  9. ^ Official List of Officers of the Officers Reserve Corps. August 31, 1919. The Adjutant General's Office. Washington, D.C. 1920. pg. 242.
  10. ^ "Year 1920 Was Fruitful of Outstanding Events in America and Elsewhere". The Pittsburgh Post (Pittsburgh, Pennsylvania). 1920-12-26. p. 5 (Section 4). Retrieved 2016-02-26 – via Newspapers.com. (subscription required (help)). 
  11. ^ "The Romantic Secret of Young Mr. Vanderbilt's $45 Job". The Nashville Tennessean (Nashville, Tennessee). 1919-12-28. p. 42. Retrieved 2016-02-26 – via Newspapers.com. (subscription required (help)). 
  12. ^ Sedona Legend Helen Frye
  13. ^ a b "Vanderbilt", TIME, Monday, May 10, 1926.
  14. ^ "Civitans Organize Here" (PDF). The New York Times. 16 June 1922. Retrieved 21 January 2009. 
  15. ^ Farewell to Fifth Avenue. pg. 92.
  16. ^ THE FIRST AMERICAN ANTI-NAZI FILM, REDISCOVERED

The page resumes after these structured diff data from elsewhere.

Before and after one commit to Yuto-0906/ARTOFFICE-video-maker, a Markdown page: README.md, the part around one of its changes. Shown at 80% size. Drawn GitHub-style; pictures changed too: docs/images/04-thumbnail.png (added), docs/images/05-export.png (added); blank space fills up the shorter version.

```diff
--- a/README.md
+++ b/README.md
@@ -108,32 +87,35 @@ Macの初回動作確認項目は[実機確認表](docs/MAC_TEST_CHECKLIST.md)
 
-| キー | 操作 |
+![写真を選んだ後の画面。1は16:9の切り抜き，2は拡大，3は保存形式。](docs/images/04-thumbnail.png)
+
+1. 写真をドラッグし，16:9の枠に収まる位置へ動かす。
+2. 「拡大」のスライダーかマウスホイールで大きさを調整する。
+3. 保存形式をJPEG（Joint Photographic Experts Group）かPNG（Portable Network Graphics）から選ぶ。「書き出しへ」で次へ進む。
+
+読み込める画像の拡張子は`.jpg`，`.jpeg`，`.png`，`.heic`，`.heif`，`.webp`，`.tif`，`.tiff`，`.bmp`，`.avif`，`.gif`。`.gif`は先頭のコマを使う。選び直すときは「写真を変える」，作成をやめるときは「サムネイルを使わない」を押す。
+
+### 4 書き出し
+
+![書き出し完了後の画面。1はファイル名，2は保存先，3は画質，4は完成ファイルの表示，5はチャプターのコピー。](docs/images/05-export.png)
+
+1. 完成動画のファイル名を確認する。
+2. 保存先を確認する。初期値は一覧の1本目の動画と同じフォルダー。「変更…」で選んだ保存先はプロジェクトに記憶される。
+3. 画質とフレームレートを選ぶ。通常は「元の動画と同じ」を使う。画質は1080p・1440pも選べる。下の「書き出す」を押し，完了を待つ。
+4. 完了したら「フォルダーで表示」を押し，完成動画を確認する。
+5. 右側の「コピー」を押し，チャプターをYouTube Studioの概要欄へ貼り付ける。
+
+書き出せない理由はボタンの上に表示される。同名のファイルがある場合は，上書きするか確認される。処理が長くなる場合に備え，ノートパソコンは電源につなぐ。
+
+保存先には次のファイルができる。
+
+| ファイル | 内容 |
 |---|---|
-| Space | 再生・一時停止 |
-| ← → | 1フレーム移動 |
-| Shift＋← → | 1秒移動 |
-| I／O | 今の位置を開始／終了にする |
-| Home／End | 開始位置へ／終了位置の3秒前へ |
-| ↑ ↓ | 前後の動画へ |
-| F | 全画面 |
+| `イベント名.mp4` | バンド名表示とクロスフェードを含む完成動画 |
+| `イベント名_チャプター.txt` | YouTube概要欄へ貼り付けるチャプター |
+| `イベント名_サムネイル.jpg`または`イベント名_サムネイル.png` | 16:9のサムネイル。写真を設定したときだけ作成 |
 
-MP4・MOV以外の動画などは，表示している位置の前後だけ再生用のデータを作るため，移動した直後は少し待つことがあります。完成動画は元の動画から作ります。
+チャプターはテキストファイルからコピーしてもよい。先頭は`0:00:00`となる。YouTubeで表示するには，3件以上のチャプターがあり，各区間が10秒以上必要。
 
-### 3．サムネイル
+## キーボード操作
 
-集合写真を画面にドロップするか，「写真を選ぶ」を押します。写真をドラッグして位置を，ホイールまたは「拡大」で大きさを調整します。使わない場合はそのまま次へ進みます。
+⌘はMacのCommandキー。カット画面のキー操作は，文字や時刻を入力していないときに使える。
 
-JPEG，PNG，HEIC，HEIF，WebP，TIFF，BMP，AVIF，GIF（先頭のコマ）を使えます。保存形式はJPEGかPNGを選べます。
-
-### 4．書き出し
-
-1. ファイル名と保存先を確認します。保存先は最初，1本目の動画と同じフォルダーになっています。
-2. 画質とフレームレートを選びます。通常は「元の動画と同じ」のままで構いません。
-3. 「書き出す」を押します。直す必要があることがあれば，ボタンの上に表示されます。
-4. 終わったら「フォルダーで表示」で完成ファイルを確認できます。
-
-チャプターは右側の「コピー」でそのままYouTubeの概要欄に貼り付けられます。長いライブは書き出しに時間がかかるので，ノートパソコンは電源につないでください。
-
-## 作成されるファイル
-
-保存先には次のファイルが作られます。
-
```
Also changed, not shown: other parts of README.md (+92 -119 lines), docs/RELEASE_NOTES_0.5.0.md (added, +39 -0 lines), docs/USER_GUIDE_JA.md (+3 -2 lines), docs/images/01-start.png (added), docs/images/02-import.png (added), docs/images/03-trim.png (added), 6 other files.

  17. ^ Farewell to Fifth Avenue. Cornelius Vanderbilt, Jr. Simon and Schuster. 1935. pp. 193-194.
  18. ^ a b Roster of the Society of the Cincinnati, 1974. p. 22.
  19. ^ http://www.library.vanderbilt.edu/speccol/findingaids/vanderbiltciv.pdf
  20. ^ New York Times. December 10, 1942.
  21. ^ https://www.law.cornell.edu/supremecourt/text/354/416
  22. ^ "Cornelius Vanderbilt Jr., Newsman, Author, Dead; Broke Family Tradition Became a Reporter Very Difficult Time". New York Times. July 8, 1974. Retrieved 2011-05-28. Cornelius Vanderbilt Jr., author and former newspaperman, died here today at his home. He was 76 years old. Mr. Vanderbilt was married seven times. He is survived by his widow, Cornelius Vanderbilt Jr.